April 12, 2002
During the winter, mountain valleys are prone to the development of “temperature inversions”. They are called “inversions” because they are an “upside-down” situation. Typically the temperature of the atmosphere gets colder as you get farther away from the Earth’s surface. However, during an inversion, air at the surface is much colder than the air above it. Inversions tend to form during stretches of clear, calm, very cold weather. Without clouds, heat given off by the earth escapes easily into space, causing a layer of cold air to develop at the surface. If the inversion persists, air quality can become a problem as the stagnant layer near the surface fills with pollutants such as smoke from wood-burning stoves or emissions from automobiles. Eventually a storm passes through, blowing the polluted air out of the valley.

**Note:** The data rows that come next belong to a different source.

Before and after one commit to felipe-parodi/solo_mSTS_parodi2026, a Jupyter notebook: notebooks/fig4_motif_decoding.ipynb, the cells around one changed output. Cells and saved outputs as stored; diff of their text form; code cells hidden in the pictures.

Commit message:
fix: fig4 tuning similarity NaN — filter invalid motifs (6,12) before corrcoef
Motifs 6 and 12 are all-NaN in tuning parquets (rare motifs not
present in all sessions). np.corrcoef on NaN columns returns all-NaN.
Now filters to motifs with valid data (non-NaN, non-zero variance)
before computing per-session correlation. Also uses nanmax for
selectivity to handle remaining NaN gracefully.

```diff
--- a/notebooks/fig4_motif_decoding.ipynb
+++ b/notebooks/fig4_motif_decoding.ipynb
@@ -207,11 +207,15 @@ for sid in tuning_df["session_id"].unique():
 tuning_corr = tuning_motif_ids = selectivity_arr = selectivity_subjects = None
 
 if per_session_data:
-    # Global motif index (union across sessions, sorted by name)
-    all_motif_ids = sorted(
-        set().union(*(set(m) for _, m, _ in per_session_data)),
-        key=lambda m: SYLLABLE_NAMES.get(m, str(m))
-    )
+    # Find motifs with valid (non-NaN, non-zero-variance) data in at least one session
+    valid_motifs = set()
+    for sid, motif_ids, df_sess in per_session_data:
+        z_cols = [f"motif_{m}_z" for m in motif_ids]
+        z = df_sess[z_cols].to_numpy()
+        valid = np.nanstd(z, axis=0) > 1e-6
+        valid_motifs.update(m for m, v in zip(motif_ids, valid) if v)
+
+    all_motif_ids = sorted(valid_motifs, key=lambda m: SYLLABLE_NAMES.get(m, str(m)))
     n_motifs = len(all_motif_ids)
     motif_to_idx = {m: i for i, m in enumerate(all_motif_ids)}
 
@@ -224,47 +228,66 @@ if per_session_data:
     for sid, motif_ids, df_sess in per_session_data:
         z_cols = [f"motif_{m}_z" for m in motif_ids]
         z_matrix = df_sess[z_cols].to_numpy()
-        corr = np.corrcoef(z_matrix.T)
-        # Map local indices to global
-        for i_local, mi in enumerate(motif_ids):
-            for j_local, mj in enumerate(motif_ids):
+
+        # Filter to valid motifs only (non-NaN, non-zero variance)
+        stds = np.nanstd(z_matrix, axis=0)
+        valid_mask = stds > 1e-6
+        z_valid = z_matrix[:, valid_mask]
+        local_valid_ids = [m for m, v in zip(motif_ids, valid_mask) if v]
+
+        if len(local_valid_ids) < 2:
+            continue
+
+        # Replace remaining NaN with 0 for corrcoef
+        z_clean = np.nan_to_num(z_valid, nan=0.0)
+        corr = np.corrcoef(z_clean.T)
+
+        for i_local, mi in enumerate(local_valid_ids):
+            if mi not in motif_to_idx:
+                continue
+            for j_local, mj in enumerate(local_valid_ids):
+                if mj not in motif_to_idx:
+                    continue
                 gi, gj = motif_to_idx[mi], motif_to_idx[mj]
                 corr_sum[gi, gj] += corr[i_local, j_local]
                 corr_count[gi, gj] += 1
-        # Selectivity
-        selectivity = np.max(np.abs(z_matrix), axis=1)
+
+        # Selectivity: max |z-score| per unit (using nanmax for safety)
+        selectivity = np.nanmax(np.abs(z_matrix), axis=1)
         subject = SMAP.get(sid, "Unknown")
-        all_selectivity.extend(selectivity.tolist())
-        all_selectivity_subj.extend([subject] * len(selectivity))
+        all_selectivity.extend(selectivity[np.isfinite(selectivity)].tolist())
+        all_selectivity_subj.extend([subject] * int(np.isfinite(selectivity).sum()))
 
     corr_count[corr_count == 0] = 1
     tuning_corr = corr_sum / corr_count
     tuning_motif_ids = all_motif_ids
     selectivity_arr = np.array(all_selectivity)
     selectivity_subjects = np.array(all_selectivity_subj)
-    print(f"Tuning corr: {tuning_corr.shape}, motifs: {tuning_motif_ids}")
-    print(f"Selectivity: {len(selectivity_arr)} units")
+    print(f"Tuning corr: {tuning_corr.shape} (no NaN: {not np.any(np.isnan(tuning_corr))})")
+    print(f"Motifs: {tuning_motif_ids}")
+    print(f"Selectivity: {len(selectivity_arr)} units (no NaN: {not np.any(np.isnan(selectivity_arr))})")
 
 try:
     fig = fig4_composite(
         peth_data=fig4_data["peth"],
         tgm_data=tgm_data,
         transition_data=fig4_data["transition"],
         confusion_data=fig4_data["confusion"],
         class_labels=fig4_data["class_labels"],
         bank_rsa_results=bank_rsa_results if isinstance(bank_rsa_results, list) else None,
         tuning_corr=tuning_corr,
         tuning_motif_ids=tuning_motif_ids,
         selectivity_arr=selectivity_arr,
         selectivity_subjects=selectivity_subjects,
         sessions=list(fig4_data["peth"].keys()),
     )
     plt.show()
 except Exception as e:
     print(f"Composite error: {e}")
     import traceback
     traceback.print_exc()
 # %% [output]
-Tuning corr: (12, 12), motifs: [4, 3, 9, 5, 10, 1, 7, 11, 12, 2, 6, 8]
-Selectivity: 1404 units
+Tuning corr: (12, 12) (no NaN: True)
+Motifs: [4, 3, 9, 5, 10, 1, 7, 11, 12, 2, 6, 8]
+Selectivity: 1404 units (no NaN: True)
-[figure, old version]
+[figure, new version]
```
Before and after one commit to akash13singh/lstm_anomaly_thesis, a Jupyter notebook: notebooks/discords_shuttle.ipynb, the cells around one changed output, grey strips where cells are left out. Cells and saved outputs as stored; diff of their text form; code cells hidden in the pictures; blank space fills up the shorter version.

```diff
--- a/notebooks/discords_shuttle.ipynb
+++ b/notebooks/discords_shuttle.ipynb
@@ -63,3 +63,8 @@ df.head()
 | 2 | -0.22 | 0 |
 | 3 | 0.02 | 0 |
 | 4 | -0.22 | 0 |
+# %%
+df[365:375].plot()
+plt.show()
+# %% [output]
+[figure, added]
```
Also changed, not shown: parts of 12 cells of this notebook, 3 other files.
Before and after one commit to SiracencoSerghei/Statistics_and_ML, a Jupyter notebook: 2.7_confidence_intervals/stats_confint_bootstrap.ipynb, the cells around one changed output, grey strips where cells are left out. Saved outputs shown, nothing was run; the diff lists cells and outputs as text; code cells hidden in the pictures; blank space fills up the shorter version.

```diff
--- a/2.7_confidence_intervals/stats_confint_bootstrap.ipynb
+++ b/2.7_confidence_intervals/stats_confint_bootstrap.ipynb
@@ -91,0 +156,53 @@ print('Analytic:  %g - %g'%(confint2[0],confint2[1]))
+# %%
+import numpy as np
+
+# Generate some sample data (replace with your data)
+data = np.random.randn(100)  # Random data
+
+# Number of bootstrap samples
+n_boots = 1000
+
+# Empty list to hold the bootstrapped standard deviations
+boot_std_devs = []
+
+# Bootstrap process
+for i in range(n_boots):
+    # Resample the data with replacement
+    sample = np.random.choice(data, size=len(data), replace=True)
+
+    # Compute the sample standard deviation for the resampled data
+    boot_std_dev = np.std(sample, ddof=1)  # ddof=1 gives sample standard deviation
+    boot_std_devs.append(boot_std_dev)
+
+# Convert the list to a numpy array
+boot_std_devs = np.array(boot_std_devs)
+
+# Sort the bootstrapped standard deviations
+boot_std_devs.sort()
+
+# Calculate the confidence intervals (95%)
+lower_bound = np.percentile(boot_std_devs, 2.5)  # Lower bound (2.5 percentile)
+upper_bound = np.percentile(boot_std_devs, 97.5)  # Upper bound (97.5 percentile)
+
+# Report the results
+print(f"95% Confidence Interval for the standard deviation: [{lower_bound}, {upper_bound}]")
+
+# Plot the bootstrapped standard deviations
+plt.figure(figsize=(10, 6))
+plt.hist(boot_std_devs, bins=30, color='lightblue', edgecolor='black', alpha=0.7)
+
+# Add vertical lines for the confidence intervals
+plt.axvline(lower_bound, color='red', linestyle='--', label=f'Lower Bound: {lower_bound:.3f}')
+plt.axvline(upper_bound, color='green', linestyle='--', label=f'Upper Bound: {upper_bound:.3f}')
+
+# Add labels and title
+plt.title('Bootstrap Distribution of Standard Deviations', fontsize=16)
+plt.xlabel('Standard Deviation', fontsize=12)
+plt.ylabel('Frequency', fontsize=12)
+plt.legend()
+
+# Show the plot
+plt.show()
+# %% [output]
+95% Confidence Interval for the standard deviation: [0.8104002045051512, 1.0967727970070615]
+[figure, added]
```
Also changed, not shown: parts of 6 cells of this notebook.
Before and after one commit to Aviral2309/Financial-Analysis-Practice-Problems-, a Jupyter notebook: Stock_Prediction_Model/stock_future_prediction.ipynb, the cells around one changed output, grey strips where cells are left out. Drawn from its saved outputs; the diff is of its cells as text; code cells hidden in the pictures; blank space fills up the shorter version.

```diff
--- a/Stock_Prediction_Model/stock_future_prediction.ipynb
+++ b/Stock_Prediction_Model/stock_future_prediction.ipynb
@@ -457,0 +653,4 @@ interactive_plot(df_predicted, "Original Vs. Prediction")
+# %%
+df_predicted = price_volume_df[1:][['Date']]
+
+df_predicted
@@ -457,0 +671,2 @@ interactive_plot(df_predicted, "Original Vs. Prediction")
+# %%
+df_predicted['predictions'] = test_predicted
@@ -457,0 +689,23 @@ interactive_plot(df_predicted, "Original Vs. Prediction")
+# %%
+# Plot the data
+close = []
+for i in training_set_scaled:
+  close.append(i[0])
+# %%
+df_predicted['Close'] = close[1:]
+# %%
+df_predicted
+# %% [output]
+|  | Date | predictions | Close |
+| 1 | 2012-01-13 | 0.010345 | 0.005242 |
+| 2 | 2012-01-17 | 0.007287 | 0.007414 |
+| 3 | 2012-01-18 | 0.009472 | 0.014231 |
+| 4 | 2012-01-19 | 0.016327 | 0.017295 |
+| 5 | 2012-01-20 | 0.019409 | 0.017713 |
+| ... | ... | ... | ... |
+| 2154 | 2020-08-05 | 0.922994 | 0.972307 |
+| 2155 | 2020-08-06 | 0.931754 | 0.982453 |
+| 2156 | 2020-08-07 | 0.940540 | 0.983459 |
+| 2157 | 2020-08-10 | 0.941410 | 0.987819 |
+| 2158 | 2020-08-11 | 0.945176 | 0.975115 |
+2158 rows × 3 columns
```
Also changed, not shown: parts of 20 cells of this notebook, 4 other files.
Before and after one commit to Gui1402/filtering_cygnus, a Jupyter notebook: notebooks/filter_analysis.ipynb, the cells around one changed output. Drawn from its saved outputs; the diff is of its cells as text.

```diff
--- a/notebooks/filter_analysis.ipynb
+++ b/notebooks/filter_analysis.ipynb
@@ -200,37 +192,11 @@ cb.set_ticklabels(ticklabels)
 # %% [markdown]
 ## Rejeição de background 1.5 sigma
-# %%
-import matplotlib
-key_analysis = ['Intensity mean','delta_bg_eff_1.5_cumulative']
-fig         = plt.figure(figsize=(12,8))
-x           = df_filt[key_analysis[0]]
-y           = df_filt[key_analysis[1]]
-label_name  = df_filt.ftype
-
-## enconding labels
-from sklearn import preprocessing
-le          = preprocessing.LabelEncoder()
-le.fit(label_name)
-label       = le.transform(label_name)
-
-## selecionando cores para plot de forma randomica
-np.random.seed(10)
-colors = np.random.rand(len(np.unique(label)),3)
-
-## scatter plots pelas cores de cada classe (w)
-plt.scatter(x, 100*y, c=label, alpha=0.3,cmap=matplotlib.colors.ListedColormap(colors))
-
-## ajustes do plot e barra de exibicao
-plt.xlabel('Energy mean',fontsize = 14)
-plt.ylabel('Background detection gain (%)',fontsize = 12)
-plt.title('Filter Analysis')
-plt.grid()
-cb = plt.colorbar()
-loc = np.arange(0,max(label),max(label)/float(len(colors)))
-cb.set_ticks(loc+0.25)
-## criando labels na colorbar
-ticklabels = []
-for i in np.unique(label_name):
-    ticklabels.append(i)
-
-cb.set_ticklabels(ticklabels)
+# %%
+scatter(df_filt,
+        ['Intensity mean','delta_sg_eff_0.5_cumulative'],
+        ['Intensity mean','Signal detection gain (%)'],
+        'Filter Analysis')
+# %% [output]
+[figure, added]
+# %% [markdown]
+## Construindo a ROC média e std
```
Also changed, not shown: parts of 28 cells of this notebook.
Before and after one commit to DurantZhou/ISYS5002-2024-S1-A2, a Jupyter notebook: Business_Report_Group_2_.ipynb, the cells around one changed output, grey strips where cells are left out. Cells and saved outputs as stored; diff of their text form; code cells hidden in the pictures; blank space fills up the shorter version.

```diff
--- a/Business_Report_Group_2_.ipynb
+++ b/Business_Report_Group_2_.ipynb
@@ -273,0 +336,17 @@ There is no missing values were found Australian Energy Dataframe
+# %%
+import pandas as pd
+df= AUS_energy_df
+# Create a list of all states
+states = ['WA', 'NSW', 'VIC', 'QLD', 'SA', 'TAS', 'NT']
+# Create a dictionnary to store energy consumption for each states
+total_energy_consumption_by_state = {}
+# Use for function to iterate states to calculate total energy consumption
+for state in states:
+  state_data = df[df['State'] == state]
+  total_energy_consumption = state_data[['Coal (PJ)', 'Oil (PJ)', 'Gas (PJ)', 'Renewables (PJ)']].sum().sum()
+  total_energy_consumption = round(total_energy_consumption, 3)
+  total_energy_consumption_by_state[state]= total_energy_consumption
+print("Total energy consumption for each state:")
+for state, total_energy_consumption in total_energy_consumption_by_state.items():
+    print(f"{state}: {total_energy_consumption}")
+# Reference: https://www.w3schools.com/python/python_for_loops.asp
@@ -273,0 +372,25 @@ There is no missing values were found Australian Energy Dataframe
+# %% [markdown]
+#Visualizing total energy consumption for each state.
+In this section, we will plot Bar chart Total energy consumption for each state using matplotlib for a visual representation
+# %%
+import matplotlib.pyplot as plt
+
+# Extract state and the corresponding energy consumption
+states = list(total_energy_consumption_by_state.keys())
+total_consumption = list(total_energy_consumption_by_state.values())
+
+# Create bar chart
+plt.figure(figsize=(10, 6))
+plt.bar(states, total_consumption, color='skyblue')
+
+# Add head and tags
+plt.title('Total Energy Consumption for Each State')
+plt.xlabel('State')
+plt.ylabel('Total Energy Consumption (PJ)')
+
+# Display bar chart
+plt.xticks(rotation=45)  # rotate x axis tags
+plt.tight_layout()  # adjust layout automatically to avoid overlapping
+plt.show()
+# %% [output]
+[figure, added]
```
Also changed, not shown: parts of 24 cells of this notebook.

The photo on top shows an inversion that was present in the Helena Valley of Montana for several days during late December of 2001. The boundary between the colder air below and the warmer clear air above is very distinct. The bottom photo shows the same valley several weeks later. The “Sleeping Giant” can be seen on the horizon.